Task requirements: Total the lines of the entries below that hold the string "asymptomatic", then write only that total.
***** Records supplied *****
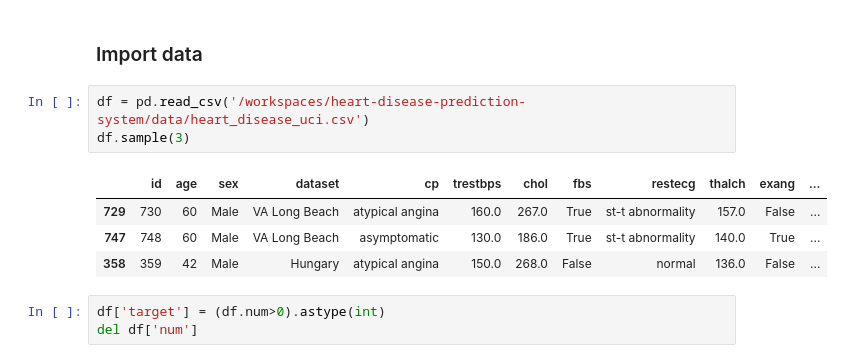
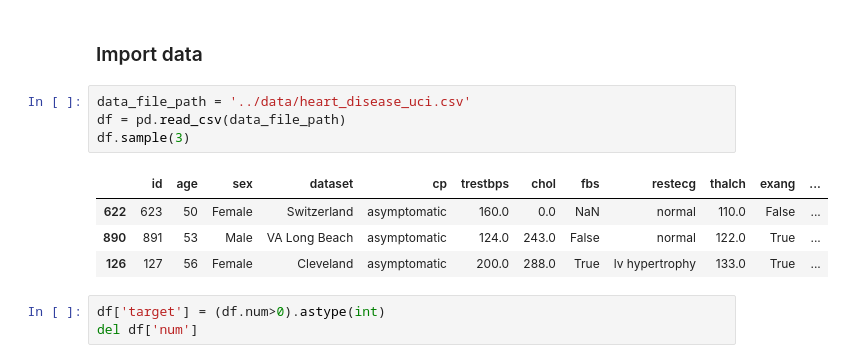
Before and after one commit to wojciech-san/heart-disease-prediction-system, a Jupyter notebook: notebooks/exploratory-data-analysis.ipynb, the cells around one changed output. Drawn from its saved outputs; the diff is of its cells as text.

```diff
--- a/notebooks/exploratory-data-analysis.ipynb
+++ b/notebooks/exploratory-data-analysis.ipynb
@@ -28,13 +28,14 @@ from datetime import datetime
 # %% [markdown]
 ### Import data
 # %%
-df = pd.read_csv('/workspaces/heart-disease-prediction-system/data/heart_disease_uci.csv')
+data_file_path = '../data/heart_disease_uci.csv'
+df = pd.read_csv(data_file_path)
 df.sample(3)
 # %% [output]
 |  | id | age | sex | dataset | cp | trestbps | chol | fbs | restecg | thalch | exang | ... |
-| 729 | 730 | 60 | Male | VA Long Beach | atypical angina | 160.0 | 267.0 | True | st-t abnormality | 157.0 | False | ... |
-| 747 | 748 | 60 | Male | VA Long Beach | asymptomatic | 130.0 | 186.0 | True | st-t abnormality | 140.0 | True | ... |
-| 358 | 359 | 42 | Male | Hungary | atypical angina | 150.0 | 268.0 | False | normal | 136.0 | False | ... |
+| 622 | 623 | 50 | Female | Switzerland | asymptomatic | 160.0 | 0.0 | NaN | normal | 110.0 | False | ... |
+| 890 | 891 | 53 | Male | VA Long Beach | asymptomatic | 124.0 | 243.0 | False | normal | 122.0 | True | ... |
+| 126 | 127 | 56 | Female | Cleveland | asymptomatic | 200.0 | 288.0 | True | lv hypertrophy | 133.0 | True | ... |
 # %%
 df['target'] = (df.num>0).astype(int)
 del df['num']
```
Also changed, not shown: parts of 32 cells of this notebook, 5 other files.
*****
***** Records supplied *****
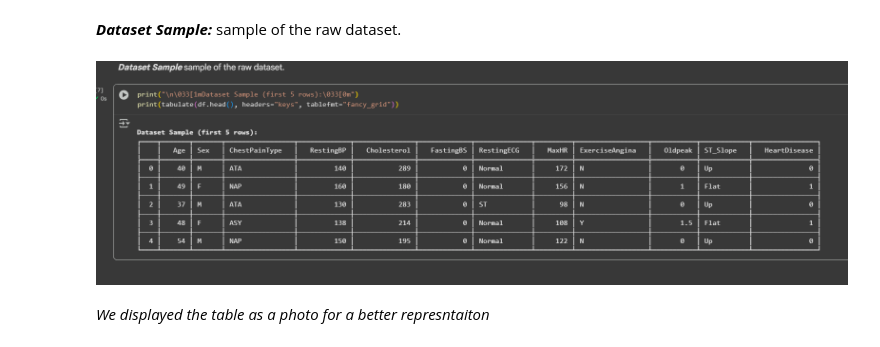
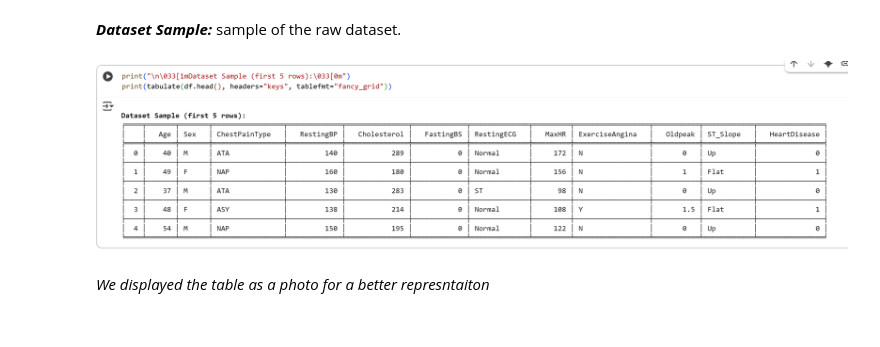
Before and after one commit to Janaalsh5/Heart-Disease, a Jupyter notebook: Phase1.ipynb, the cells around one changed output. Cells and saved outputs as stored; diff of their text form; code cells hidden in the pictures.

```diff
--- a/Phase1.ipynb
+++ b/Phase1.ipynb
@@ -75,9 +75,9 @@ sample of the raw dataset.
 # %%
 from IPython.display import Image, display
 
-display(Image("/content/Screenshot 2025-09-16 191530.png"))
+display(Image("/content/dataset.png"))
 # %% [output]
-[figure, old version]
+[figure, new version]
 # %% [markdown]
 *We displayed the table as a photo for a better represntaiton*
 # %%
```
*****
Solved problem: 4